Migrating to Linux, Part 2
Here's a personal story from one of the authors that illustrates exactly why we all must make regular backups. I'll never forget it. It was late at night, and I was on a tight deadline, cranking out a major project for a client. Then, I heard it. A rattling noise, like a backgammon player shaking a cup of dice. Yes, my hard disk had just croaked—I was hearing the heads skipping across the platters in my hard drive. The machine would not reboot, nor could I access any data on the drive. After a few seconds of panic and terror, I tore open my desk drawer and cradled what at that moment was my most prized possession: a recent tape backup of that entire hard drive. The next morning was a flurry of intense activity. I notified clients of a brief delay. I contacted my computer manufacturer (the disk was under warranty) and demanded a new hard disk—of course, it would take 10-14 days. I ended up running out and buying a new disk, installing it, reinstalling all my software and restoring most of my precious work from that tape. Eventually, the manufacturer replaced the dead disk.
The moral of the story? Disasters can and do strike ordinary people doing ordinary things on a computer. Your responsibility is to be prepared. In my case, the hard drive crash was softened from a disaster to an inconvenience, all because I had that backup tape. Fortunately, Linux comes complete with a set of utilities that make backups safe, easy and reliable. Plus, several commercial and free software options exist to automate and simplify the backup process. Ideally, backups should be performed daily. In reality, doing a full backup about twice a week is a reasonable schedule for most SOHO users. Plus, if possible, store every other backup off-site. Even if your spouse or parent takes one tape or disk to work and brings back the other one, you are reducing the risk of losing your backup to fire or theft. Never leave your backup media sitting in the backup device.
If you don't have access to a backup program, Linux has several options to tide you over until you get one. Probably the most used is the tar command, which you should have at least an understanding of, even if you end up using a different backup option. Spend some time looking at the tar man page. Check your Linux manual; most give a fairly thorough analysis of this key backup option.

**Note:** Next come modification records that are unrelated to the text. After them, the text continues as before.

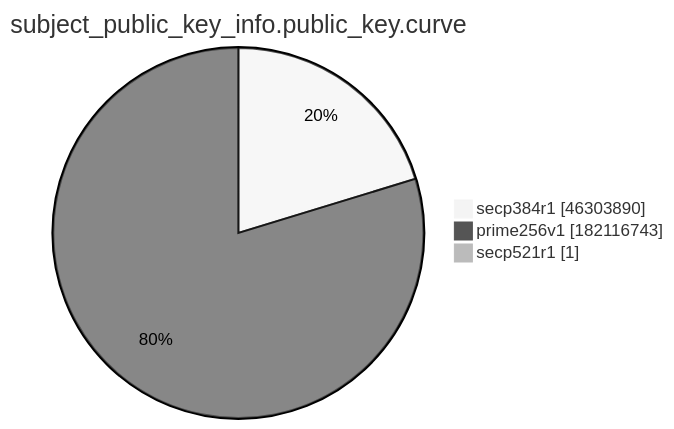
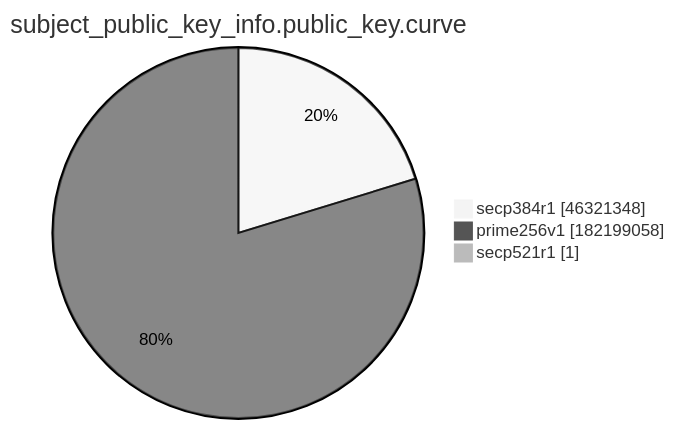
Before and after one commit to christiankrug/ctmonitor_visualization: the ninth of 15 diagrams in xenon2022/README.md, drawn with Mermaid (neutral theme). The commit also changed other lines of this file, not shown here.

````diff
--- a/xenon2022/README.md
+++ b/xenon2022/README.md
@@ -2874,7 +2874,7 @@
 ```mermaid
 pie showData
 title subject_public_key_info.public_key.curve
-"secp384r1" :46303890
-"prime256v1" :182116743
+"secp384r1" :46321348
+"prime256v1" :182199058
 "secp521r1" :1
 ```
````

At the very least, until you have a more reliable backup routine, copy key files to a floppy using the cp command.
Assume it's 9 AM on a weekday. Your client expects delivery of a key project by noon. You finished it last night at 11:30 PM, after hours of revision and several pots of coffee. All you have to do now is boot up your machine, print out a final copy and fax it off. Except for one little problem: you machine refuses to boot. Only three hours until your deadline—what now?
Linux will rarely choke, provided you are not tweaking with the system or mucking around while logged in as root. However, some hardware failures can sneak up on you. In any case, you must be prepared to act when your machine doesn't want to boot. That means having and knowing how to use a good set of Boot/Root disks, also known as rescue disks (see Resources).

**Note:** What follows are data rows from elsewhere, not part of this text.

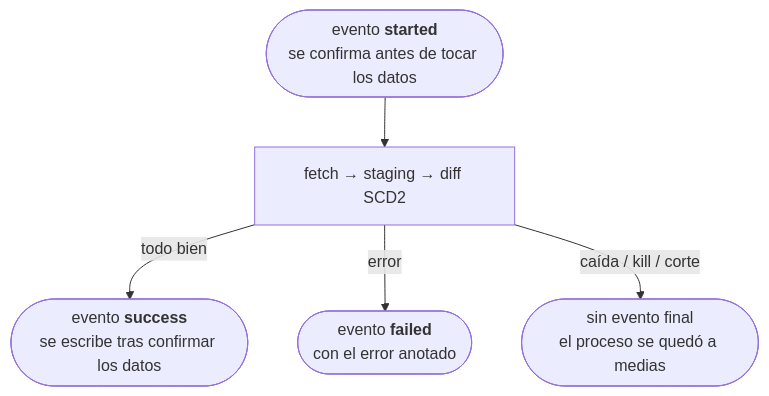
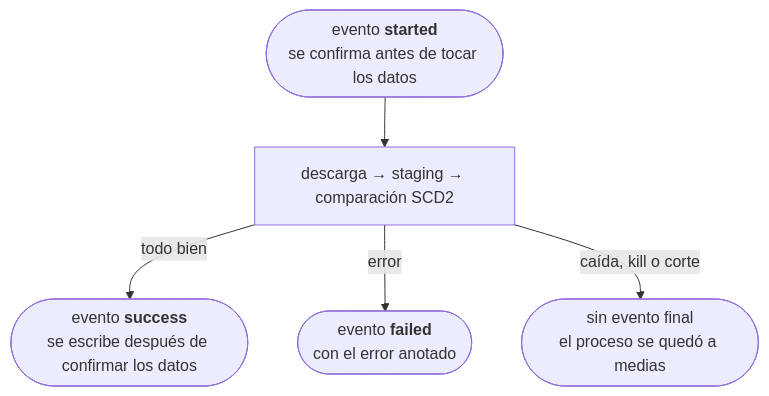
The second of 2 diagrams in docs/sync/reference/data-model.md (cruzlorite/bdns-fetch), drawn with Mermaid before and after one commit. The commit also changed other lines of this file and 39 other files, not shown here.

````diff
--- a/docs/sync/reference/data-model.md
+++ b/docs/sync/reference/data-model.md
@@ -108,7 +102,7 @@
 ```mermaid
 flowchart TD
-    A(["evento <b>started</b><br/>se confirma antes de tocar los datos"]) --> B["fetch → staging → diff SCD2"]
-    B -->|todo bien| C(["evento <b>success</b><br/>se escribe tras confirmar los datos"])
+    A(["evento <b>started</b><br/>se confirma antes de tocar los datos"]) --> B["descarga → staging → comparación SCD2"]
+    B -->|todo bien| C(["evento <b>success</b><br/>se escribe después de confirmar los datos"])
     B -->|error| D(["evento <b>failed</b><br/>con el error anotado"])
-    B -->|caída / kill / corte| E(["sin evento final<br/>el proceso se quedó a medias"])
+    B -->|caída, kill o corte| E(["sin evento final<br/>el proceso se quedó a medias"])
 ```
````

The Boot/Root disk may one day turn out to be your best friend. While a comprehensive set of instructions are beyond the scope of this article, you need to understand how to use them. Many distributions come with a set of boot disks that double as emergency disks, or you can download a pre-built set. In any case, get them and know how to use them before a disaster strikes.
Now that we have covered guidelines for basic system administration, it's time to think about doing some work. Fortunately, the last several months have seen an explosion in the amount of productivity software—both free and commercial—available for Linux users.
As for the Open Source versus commercial software debate, the choice boils down to the preferences and budget of the user. Most users will end up with a hodgepodge of both free and commercial software on their systems. SOHO users, additionally, have their limited time and accountability to clients or colleagues to consider when making their choice. Our advice is to thoroughly check the capabilities of any software you plan to use.
Let's look at an example. Say it costs you $100 to purchase a piece of commercial software and you figure it will take four hours to install, configure and gain familiarity with the product. Now compare that to an Open Source product. While you pay nothing for the software, it may take you ten hours to install and become comfortable using it. Which product do you choose? It's up to you and your priorities. Just remember: Open Source does not always mean free of expenses, while commercial software can never be automatically assumed to be easier to use or of higher quality. Judge each package by its individual merits and make the right choice for yourself.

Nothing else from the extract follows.